In the copy, keep every word of the data below and none of its pictures.
[[ INFORMATION SUPPLIED, beginning ]]
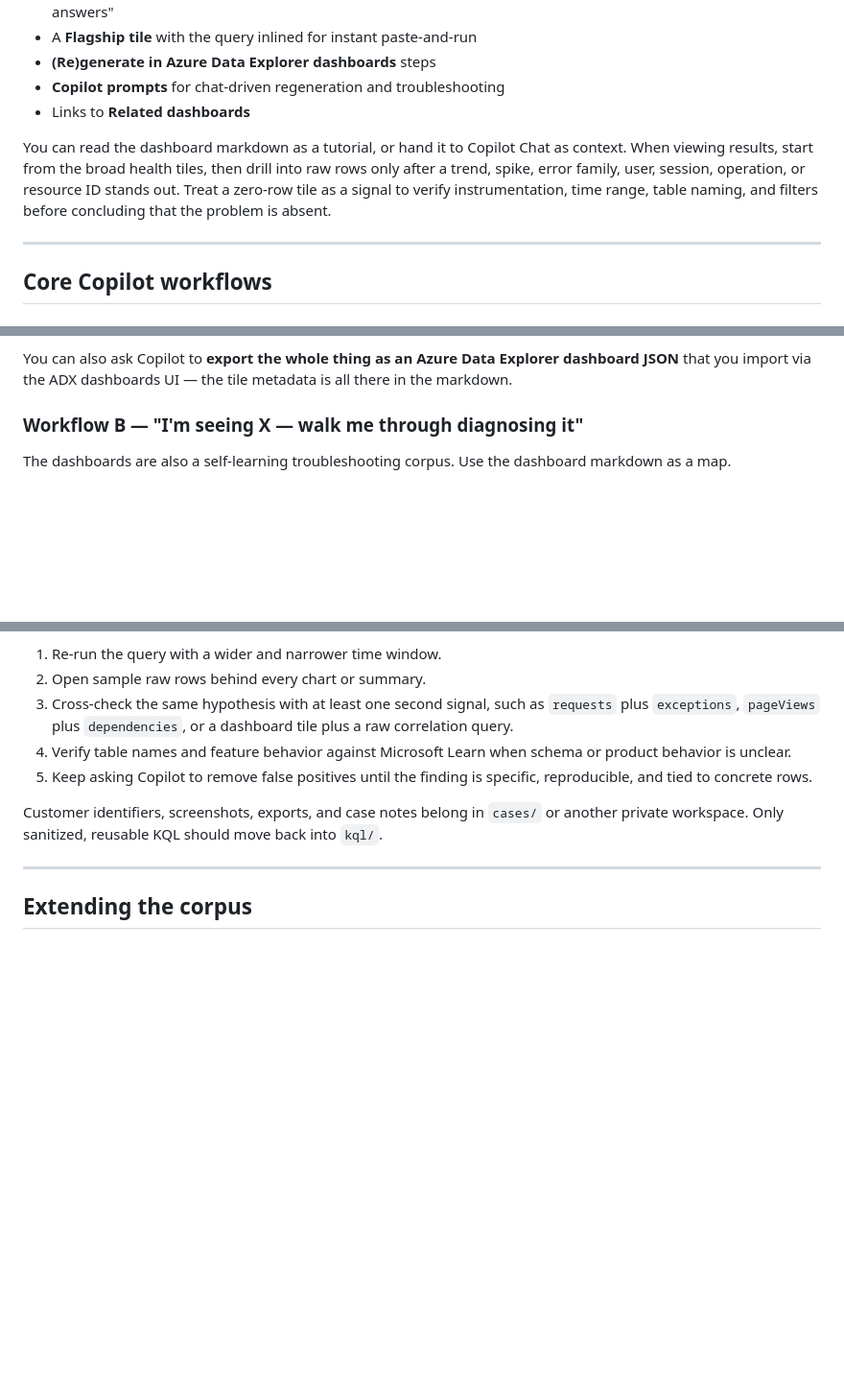
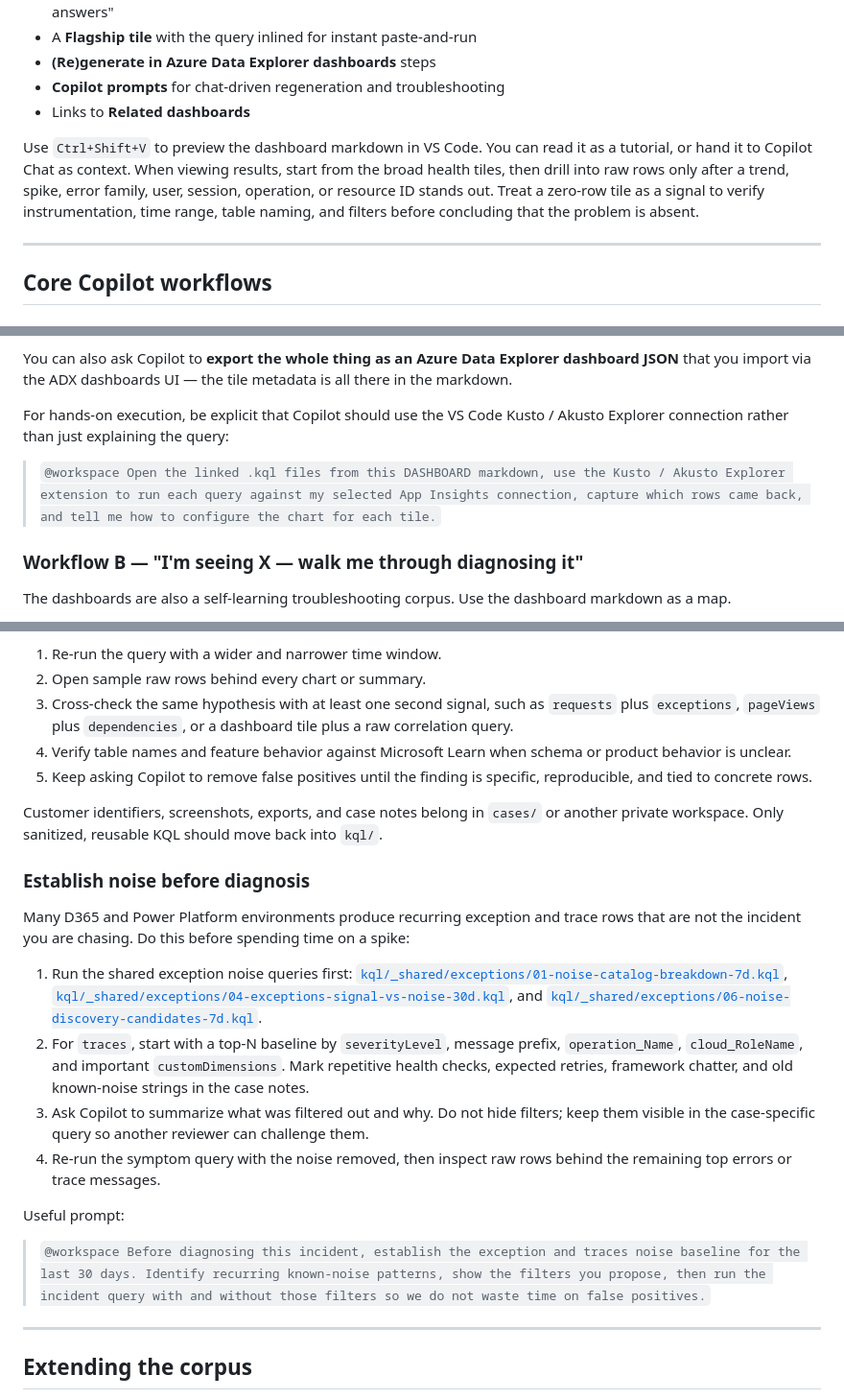
Before and after one commit to SweetsNSavories/D365_ApplicationInsights, a Markdown page: GUIDE-USING-WITH-COPILOT.md, 3 parts joined by grey strips. Shown at 96% size. Rendered like a GitHub page; blank space fills up the shorter version.

Commit message:
Clarify Copilot dashboard troubleshooting guidance

```diff
--- a/GUIDE-USING-WITH-COPILOT.md
+++ b/GUIDE-USING-WITH-COPILOT.md
@@ -113,7 +114,7 @@ Every folder under `kql/` has at least one `DASHBOARD-*.md` file. Open one — f
 - **Copilot prompts** for chat-driven regeneration and troubleshooting
 - Links to **Related dashboards**
 
-You can read the dashboard markdown as a tutorial, or hand it to Copilot Chat as context. When viewing results, start from the broad health tiles, then drill into raw rows only after a trend, spike, error family, user, session, operation, or resource ID stands out. Treat a zero-row tile as a signal to verify instrumentation, time range, table naming, and filters before concluding that the problem is absent.
+Use `Ctrl+Shift+V` to preview the dashboard markdown in VS Code. You can read it as a tutorial, or hand it to Copilot Chat as context. When viewing results, start from the broad health tiles, then drill into raw rows only after a trend, spike, error family, user, session, operation, or resource ID stands out. Treat a zero-row tile as a signal to verify instrumentation, time range, table naming, and filters before concluding that the problem is absent.
 
 ---
 
@@ -136,6 +137,10 @@ The dashboard markdown describes everything Copilot needs.
    - Suggest the viz from the catalog's **Viz** column
 
 You can also ask Copilot to **export the whole thing as an Azure Data Explorer dashboard JSON** that you import via the ADX dashboards UI — the tile metadata is all there in the markdown.
+
+For hands-on execution, be explicit that Copilot should use the VS Code Kusto / Akusto Explorer connection rather than just explaining the query:
+
+> `@workspace Open the linked .kql files from this DASHBOARD markdown, use the Kusto / Akusto Explorer extension to run each query against my selected App Insights connection, capture which rows came back, and tell me how to configure the chart for each tile.`
 
 ### Workflow B — "I'm seeing X — walk me through diagnosing it"
 
@@ -237,6 +247,19 @@ Copilot is a helper, not the source of truth. Before you share a conclusion with
 5. Keep asking Copilot to remove false positives until the finding is specific, reproducible, and tied to concrete rows.
 
 Customer identifiers, screenshots, exports, and case notes belong in `cases/` or another private workspace. Only sanitized, reusable KQL should move back into `kql/`.
+
+### Establish noise before diagnosis
+
+Many D365 and Power Platform environments produce recurring exception and trace rows that are not the incident you are chasing. Do this before spending time on a spike:
+
+1. Run the shared exception noise queries first: [`kql/_shared/exceptions/01-noise-catalog-breakdown-7d.kql`](kql/_shared/exceptions/01-noise-catalog-breakdown-7d.kql), [`kql/_shared/exceptions/04-exceptions-signal-vs-noise-30d.kql`](kql/_shared/exceptions/04-exceptions-signal-vs-noise-30d.kql), and [`kql/_shared/exceptions/06-noise-discovery-candidates-7d.kql`](kql/_shared/exceptions/06-noise-discovery-candidates-7d.kql).
+2. For `traces`, start with a top-N baseline by `severityLevel`, message prefix, `operation_Name`, `cloud_RoleName`, and important `customDimensions`. Mark repetitive health checks, expected retries, framework chatter, and old known-noise strings in the case notes.
+3. Ask Copilot to summarize what was filtered out and why. Do not hide filters; keep them visible in the case-specific query so another reviewer can challenge them.
+4. Re-run the symptom query with the noise removed, then inspect raw rows behind the remaining top errors or trace messages.
+
+Useful prompt:
+
+> `@workspace Before diagnosing this incident, establish the exception and traces noise baseline for the last 30 days. Identify recurring known-noise patterns, show the filters you propose, then run the incident query with and without those filters so we do not waste time on false positives.`
 
 ---
 
```
Also changed, not shown: other parts of GUIDE-USING-WITH-COPILOT.md (+6 -0 lines).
[[ INFORMATION SUPPLIED, end ]]
§ TASK RESULT:
Before and after one commit to SweetsNSavories/D365_ApplicationInsights, a Markdown page: GUIDE-USING-WITH-COPILOT.md, 3 parts joined by grey strips. Shown at 96% size. Rendered like a GitHub page; blank space fills up the shorter version.

Commit message:
Clarify Copilot dashboard troubleshooting guidance

```diff
--- a/GUIDE-USING-WITH-COPILOT.md
+++ b/GUIDE-USING-WITH-COPILOT.md
@@ -113,7 +114,7 @@ Every folder under `kql/` has at least one `DASHBOARD-*.md` file. Open one — f
 - **Copilot prompts** for chat-driven regeneration and troubleshooting
 - Links to **Related dashboards**
 
-You can read the dashboard markdown as a tutorial, or hand it to Copilot Chat as context. When viewing results, start from the broad health tiles, then drill into raw rows only after a trend, spike, error family, user, session, operation, or resource ID stands out. Treat a zero-row tile as a signal to verify instrumentation, time range, table naming, and filters before concluding that the problem is absent.
+Use `Ctrl+Shift+V` to preview the dashboard markdown in VS Code. You can read it as a tutorial, or hand it to Copilot Chat as context. When viewing results, start from the broad health tiles, then drill into raw rows only after a trend, spike, error family, user, session, operation, or resource ID stands out. Treat a zero-row tile as a signal to verify instrumentation, time range, table naming, and filters before concluding that the problem is absent.
 
 ---
 
@@ -136,6 +137,10 @@ The dashboard markdown describes everything Copilot needs.
    - Suggest the viz from the catalog's **Viz** column
 
 You can also ask Copilot to **export the whole thing as an Azure Data Explorer dashboard JSON** that you import via the ADX dashboards UI — the tile metadata is all there in the markdown.
+
+For hands-on execution, be explicit that Copilot should use the VS Code Kusto / Akusto Explorer connection rather than just explaining the query:
+
+> `@workspace Open the linked .kql files from this DASHBOARD markdown, use the Kusto / Akusto Explorer extension to run each query against my selected App Insights connection, capture which rows came back, and tell me how to configure the chart for each tile.`
 
 ### Workflow B — "I'm seeing X — walk me through diagnosing it"
 
@@ -237,6 +247,19 @@ Copilot is a helper, not the source of truth. Before you share a conclusion with
 5. Keep asking Copilot to remove false positives until the finding is specific, reproducible, and tied to concrete rows.
 
 Customer identifiers, screenshots, exports, and case notes belong in `cases/` or another private workspace. Only sanitized, reusable KQL should move back into `kql/`.
+
+### Establish noise before diagnosis
+
+Many D365 and Power Platform environments produce recurring exception and trace rows that are not the incident you are chasing. Do this before spending time on a spike:
+
+1. Run the shared exception noise queries first: [`kql/_shared/exceptions/01-noise-catalog-breakdown-7d.kql`](kql/_shared/exceptions/01-noise-catalog-breakdown-7d.kql), [`kql/_shared/exceptions/04-exceptions-signal-vs-noise-30d.kql`](kql/_shared/exceptions/04-exceptions-signal-vs-noise-30d.kql), and [`kql/_shared/exceptions/06-noise-discovery-candidates-7d.kql`](kql/_shared/exceptions/06-noise-discovery-candidates-7d.kql).
+2. For `traces`, start with a top-N baseline by `severityLevel`, message prefix, `operation_Name`, `cloud_RoleName`, and important `customDimensions`. Mark repetitive health checks, expected retries, framework chatter, and old known-noise strings in the case notes.
+3. Ask Copilot to summarize what was filtered out and why. Do not hide filters; keep them visible in the case-specific query so another reviewer can challenge them.
+4. Re-run the symptom query with the noise removed, then inspect raw rows behind the remaining top errors or trace messages.
+
+Useful prompt:
+
+> `@workspace Before diagnosing this incident, establish the exception and traces noise baseline for the last 30 days. Identify recurring known-noise patterns, show the filters you propose, then run the incident query with and without those filters so we do not waste time on false positives.`
 
 ---
 
```
Also changed, not shown: other parts of GUIDE-USING-WITH-COPILOT.md (+6 -0 lines).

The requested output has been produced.